Last weekend President Obama gave a commencement speech at the historically African-American Hampton College in Virginia. But, as has become routine, any utterances of the President are merely new opportunities for the rightist deception machine to misconstrue his remarks. This speech was no exception.
Much of the right-wing media eagerly ignored 95% of Obama’s speech to focus on a short passage that was partly humorous and entirely true. The President told the graduating students that…
>”…you’re coming of age in a 24/7 media environment that bombards us with all kinds of content and exposes us to all kinds of arguments, some of which don’t rank all that high on the truth meter. And with iPods and iPads; and Xboxes and PlayStations – none of which I know how to work – information becomes a distraction, a diversion, a form of entertainment, rather than a tool of empowerment, rather than the means of emancipation. So all of this is not only putting pressure on you; it’s putting new pressure on our country and on our democracy.”
“With so many voices clamoring for attention on blogs, and on cable, on talk radio, it can be difficult, at times, to sift through it all; to know what to believe; to figure out who’s telling the truth and who’s not. Let’s face it, even some of the craziest claims can quickly gain traction. I’ve had some experience in that regard.”
This common sense observation of modern media has stirred up the wingnut faction from one end to the other. Everyone from David Horowitz to the John Birch Society to BigGovernment to RedState, and on and on, set about picking apart this soundbite to accuse Obama of being anti-technology. And to no one’s surprise, Fox News was all over it.
The consensus amongst these psycho-Chicken Littles is that Obama was warning students that all technology is dangerous and evil, and that information is bad. They start by registering shock that the President would assert that not everything on the Internet is true (oh my). Glenn Beck went down this path, staring incredulously into the camera after playing Obama’s remark about the “truth meter.” Beck couldn’t believe what he was hearing. In his response he accused the President of advocating censorship and the banning of information.
Beck: Name the president in the history of America that has said, “information is a…it’s a diversion. It’s distracting. There can be too much information out there. Some information is…we’ve gotta stop it.”
Then Beck said that he has never before heard a president say these things. Well, he hasn’t seen this president say them either. Obama never even implied that any information should be stopped. He simply said that there’s a lot of it and information consumers need to be discriminating. The funny thing is that Beck says the same thing almost every day. Beck is constantly criticizing the media as a purveyor of lies, and warning his disciples to pay close attention so that they don’t get duped. But if Obama says it, he is somehow crossing over into suppression of free speech. Beck even compared it to book burning.
Beck might want to consult Dr. Keith Ablow, a psychiatrist and a frequent guest on his show. Ablow wrote a column on the Fox News web site that agreed with Obama:
“President Obama has apparently had a moment of epiphany and realized that new media and new technology can cleave young people from the truth and render them addicted to gadgets and entertainment.
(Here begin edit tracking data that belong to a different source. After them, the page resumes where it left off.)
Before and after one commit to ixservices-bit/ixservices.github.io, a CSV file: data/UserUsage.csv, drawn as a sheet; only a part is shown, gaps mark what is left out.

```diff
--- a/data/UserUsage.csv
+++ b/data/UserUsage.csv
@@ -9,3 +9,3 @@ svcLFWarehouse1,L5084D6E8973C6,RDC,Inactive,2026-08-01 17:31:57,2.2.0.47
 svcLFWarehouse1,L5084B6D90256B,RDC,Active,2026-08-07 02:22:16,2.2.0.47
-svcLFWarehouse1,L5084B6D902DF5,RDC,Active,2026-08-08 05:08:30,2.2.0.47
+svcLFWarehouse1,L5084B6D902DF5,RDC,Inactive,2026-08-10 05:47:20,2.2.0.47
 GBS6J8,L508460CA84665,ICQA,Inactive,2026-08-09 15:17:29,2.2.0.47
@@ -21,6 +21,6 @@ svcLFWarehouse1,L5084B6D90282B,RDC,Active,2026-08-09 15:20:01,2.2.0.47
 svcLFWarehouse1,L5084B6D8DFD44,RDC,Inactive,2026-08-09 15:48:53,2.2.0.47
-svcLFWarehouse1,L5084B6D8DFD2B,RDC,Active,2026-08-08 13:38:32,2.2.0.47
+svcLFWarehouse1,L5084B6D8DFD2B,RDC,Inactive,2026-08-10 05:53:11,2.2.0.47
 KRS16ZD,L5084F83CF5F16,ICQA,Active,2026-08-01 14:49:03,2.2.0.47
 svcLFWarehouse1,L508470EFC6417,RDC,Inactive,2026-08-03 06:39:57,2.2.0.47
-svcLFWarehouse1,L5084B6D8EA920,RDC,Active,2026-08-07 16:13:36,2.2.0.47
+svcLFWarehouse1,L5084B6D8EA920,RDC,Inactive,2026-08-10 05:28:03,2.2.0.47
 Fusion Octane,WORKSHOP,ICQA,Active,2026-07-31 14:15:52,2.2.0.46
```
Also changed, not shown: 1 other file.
He said as much – attacking the iPod and iPad – at a speech to graduates of a college in Virginia last week.
The president is doubly correct. First of all, he is right (as I have written a number of times) that the Internet, Facebook and, yes, the new iPad and many other devices can interfere with people becoming wise and knowledgeable, rather than simply deluged with facts. They can also become estranged from real relationships and from themselves as they become obsessed with pretending to be stars on YouTube or worthy of ‘followers’ on Twitter or popular with thousands of ‘friends’ on Facebook.”
Of course, Obama didn’t actually “attack” any gadgets. He simply noted that they should be used sensibly. Then, because he is a Fox News contributor, Ablow went on to make some rather predictable criticisms of Obama that had no relevance to the topic before conceding that “None of this discounts Obama’s astute observations.”
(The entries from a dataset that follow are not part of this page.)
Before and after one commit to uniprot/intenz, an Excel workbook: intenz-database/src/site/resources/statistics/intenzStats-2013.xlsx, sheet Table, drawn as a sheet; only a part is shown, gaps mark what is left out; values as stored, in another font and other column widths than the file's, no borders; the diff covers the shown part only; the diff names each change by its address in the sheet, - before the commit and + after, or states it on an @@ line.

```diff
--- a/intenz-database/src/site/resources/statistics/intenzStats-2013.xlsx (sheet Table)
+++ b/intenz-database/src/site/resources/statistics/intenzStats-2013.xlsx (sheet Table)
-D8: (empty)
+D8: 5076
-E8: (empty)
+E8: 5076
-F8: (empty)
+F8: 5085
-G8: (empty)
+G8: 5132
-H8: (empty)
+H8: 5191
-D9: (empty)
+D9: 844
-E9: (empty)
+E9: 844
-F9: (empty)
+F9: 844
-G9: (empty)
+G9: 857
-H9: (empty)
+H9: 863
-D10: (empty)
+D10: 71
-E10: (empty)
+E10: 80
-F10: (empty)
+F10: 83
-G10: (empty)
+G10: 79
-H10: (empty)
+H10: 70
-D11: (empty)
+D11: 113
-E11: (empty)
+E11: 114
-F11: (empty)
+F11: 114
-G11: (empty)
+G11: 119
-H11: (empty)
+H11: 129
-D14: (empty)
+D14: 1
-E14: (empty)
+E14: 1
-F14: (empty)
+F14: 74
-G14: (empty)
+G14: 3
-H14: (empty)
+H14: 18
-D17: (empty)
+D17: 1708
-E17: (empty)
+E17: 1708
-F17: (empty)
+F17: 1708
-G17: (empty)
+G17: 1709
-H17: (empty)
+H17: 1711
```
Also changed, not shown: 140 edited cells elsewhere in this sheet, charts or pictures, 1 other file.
It is remarkable how determined Obama’s critics are, that they can find so many straws on which to grasp. And now that they have declared Obama a foe of iPads and other technology, perhaps they will stop accusing him of using technology to thrust decent, patriotic citizens into slavery. That is another of the current falsehoods that the right is spewing with regard to Network Neutrality. And they have just launched a $1.4 million campaign to convince people that giant corporations should be able to decide what you can and cannot access online.
Feel free to visit FreePress.net and help them in their efforts to keep the Internet open, free and independent of the crushing influence of government and business. And don’t forget the iPad burning tonight that will start at 8:00pm in front of Rockefeller Center.